**Exercise prompt:** Your copy should repeat each record below exactly and contain no images.
● ● ● ● ● ● ●
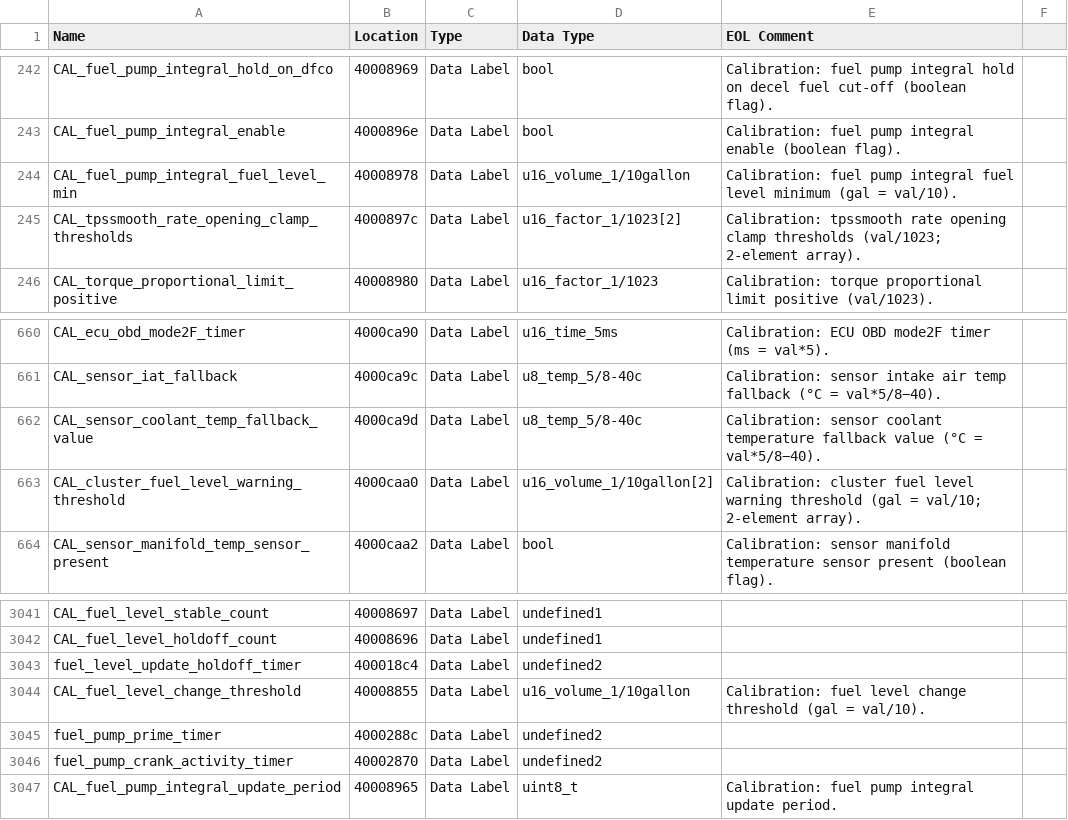
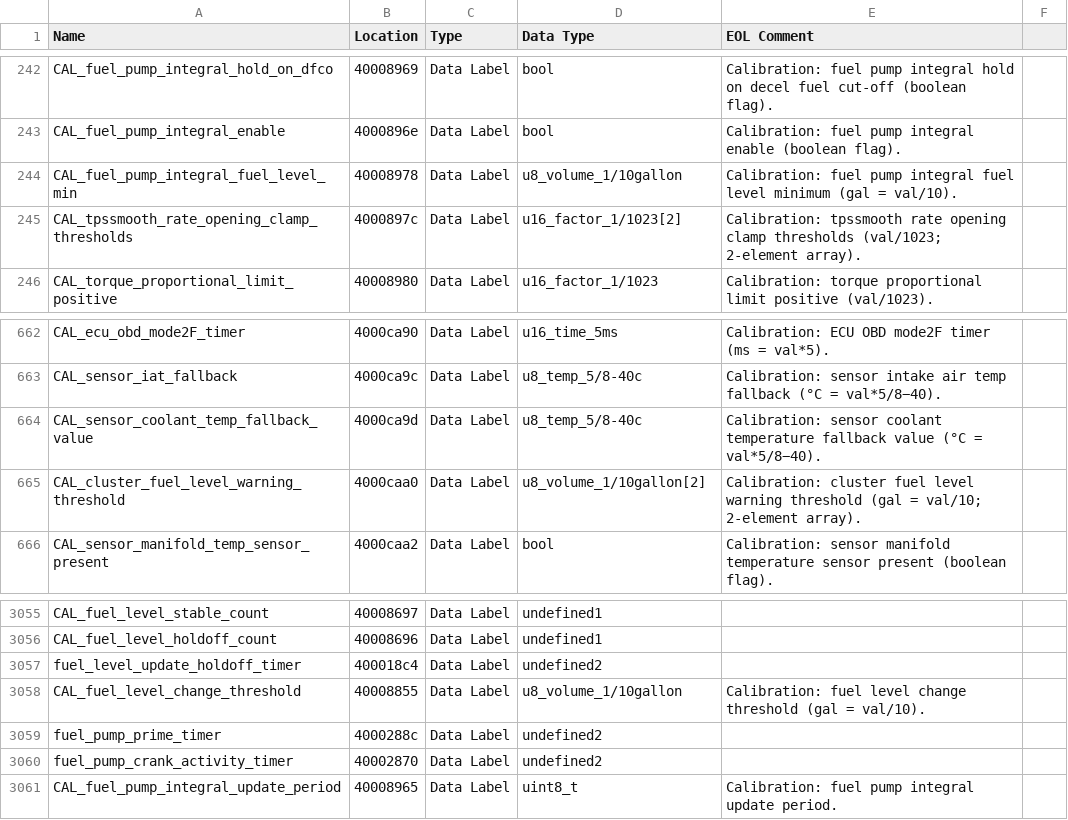
Before and after one commit to donour/LotusECU-T4e, a CSV file: disassembly/evora/C132E0278/C132E0278_symbols.csv, drawn as a sheet; only a part is shown, gaps mark what is left out; addresses are those after the commit; the diff covers the shown part only; the diff names each change by its address in the sheet, - before the commit and + after, or states it on an @@ line.

```diff
--- a/disassembly/evora/C132E0278/C132E0278_symbols.csv
+++ b/disassembly/evora/C132E0278/C132E0278_symbols.csv
-D244 (Data Type): u16_volume_1/10gallon
+D244 (Data Type): u8_volume_1/10gallon
-D665 (Data Type): u16_volume_1/10gallon[2]
+D665 (Data Type): u8_volume_1/10gallon[2]
-D3058 (Data Type): u16_volume_1/10gallon
+D3058 (Data Type): u8_volume_1/10gallon
```
Also changed, not shown: 16 added rows, 2 removed rows and 15 edited cells elsewhere in this file, 19 other files.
● ● ● ● ● ● ●
**Response for this exercise:**
Before and after one commit to donour/LotusECU-T4e, a CSV file: disassembly/evora/C132E0278/C132E0278_symbols.csv, drawn as a sheet; only a part is shown, gaps mark what is left out; addresses are those after the commit; the diff covers the shown part only; the diff names each change by its address in the sheet, - before the commit and + after, or states it on an @@ line.

```diff
--- a/disassembly/evora/C132E0278/C132E0278_symbols.csv
+++ b/disassembly/evora/C132E0278/C132E0278_symbols.csv
-D244 (Data Type): u16_volume_1/10gallon
+D244 (Data Type): u8_volume_1/10gallon
-D665 (Data Type): u16_volume_1/10gallon[2]
+D665 (Data Type): u8_volume_1/10gallon[2]
-D3058 (Data Type): u16_volume_1/10gallon
+D3058 (Data Type): u8_volume_1/10gallon
```
Also changed, not shown: 16 added rows, 2 removed rows and 15 edited cells elsewhere in this file, 19 other files.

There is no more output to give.